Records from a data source
# # #

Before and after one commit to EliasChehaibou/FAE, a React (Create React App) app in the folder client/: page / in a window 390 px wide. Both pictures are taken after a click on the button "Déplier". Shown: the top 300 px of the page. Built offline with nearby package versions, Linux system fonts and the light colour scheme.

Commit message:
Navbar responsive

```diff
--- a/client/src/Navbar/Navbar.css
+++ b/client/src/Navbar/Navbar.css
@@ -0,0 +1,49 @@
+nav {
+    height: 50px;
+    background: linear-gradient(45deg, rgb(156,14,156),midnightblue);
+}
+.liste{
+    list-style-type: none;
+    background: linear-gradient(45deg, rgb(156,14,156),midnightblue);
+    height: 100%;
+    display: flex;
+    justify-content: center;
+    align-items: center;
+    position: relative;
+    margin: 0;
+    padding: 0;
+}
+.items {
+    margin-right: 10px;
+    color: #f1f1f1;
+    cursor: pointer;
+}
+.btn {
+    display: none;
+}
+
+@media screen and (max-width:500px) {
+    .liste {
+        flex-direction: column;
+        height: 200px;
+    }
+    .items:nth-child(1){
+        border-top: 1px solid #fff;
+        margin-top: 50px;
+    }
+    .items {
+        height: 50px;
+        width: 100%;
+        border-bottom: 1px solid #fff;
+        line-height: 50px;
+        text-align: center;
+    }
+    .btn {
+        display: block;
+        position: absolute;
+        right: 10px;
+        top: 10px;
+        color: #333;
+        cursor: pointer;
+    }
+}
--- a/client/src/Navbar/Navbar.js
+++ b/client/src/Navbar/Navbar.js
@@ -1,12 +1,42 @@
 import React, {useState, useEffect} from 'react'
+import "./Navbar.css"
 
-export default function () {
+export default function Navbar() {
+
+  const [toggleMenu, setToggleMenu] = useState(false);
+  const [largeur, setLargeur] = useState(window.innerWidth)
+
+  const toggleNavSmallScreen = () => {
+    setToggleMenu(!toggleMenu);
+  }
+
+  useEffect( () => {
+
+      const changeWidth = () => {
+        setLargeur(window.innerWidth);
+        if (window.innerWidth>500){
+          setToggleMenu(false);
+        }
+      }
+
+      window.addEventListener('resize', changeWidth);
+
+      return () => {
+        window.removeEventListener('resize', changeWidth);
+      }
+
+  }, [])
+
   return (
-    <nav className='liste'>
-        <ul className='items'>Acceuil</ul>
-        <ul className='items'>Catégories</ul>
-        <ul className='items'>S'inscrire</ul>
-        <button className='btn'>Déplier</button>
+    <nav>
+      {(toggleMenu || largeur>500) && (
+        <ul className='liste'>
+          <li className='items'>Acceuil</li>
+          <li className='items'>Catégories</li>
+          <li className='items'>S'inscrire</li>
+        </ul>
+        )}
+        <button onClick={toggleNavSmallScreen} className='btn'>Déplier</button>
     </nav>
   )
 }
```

# # #

AIM OF THE TASK:
All lines of the data above must be repeated exactly.

RESULT OF THIS EXERCISE:
Before and after one commit to EliasChehaibou/FAE, a React (Create React App) app in the folder client/: page / in a window 390 px wide. Both pictures are taken after a click on the button "Déplier". Shown: the top 300 px of the page. Built offline with nearby package versions, Linux system fonts and the light colour scheme.

Commit message:
Navbar responsive

```diff
--- a/client/src/Navbar/Navbar.css
+++ b/client/src/Navbar/Navbar.css
@@ -0,0 +1,49 @@
+nav {
+    height: 50px;
+    background: linear-gradient(45deg, rgb(156,14,156),midnightblue);
+}
+.liste{
+    list-style-type: none;
+    background: linear-gradient(45deg, rgb(156,14,156),midnightblue);
+    height: 100%;
+    display: flex;
+    justify-content: center;
+    align-items: center;
+    position: relative;
+    margin: 0;
+    padding: 0;
+}
+.items {
+    margin-right: 10px;
+    color: #f1f1f1;
+    cursor: pointer;
+}
+.btn {
+    display: none;
+}
+
+@media screen and (max-width:500px) {
+    .liste {
+        flex-direction: column;
+        height: 200px;
+    }
+    .items:nth-child(1){
+        border-top: 1px solid #fff;
+        margin-top: 50px;
+    }
+    .items {
+        height: 50px;
+        width: 100%;
+        border-bottom: 1px solid #fff;
+        line-height: 50px;
+        text-align: center;
+    }
+    .btn {
+        display: block;
+        position: absolute;
+        right: 10px;
+        top: 10px;
+        color: #333;
+        cursor: pointer;
+    }
+}
--- a/client/src/Navbar/Navbar.js
+++ b/client/src/Navbar/Navbar.js
@@ -1,12 +1,42 @@
 import React, {useState, useEffect} from 'react'
+import "./Navbar.css"
 
-export default function () {
+export default function Navbar() {
+
+  const [toggleMenu, setToggleMenu] = useState(false);
+  const [largeur, setLargeur] = useState(window.innerWidth)
+
+  const toggleNavSmallScreen = () => {
+    setToggleMenu(!toggleMenu);
+  }
+
+  useEffect( () => {
+
+      const changeWidth = () => {
+        setLargeur(window.innerWidth);
+        if (window.innerWidth>500){
+          setToggleMenu(false);
+        }
+      }
+
+      window.addEventListener('resize', changeWidth);
+
+      return () => {
+        window.removeEventListener('resize', changeWidth);
+      }
+
+  }, [])
+
   return (
-    <nav className='liste'>
-        <ul className='items'>Acceuil</ul>
-        <ul className='items'>Catégories</ul>
-        <ul className='items'>S'inscrire</ul>
-        <button className='btn'>Déplier</button>
+    <nav>
+      {(toggleMenu || largeur>500) && (
+        <ul className='liste'>
+          <li className='items'>Acceuil</li>
+          <li className='items'>Catégories</li>
+          <li className='items'>S'inscrire</li>
+        </ul>
+        )}
+        <button onClick={toggleNavSmallScreen} className='btn'>Déplier</button>
     </nav>
   )
 }
```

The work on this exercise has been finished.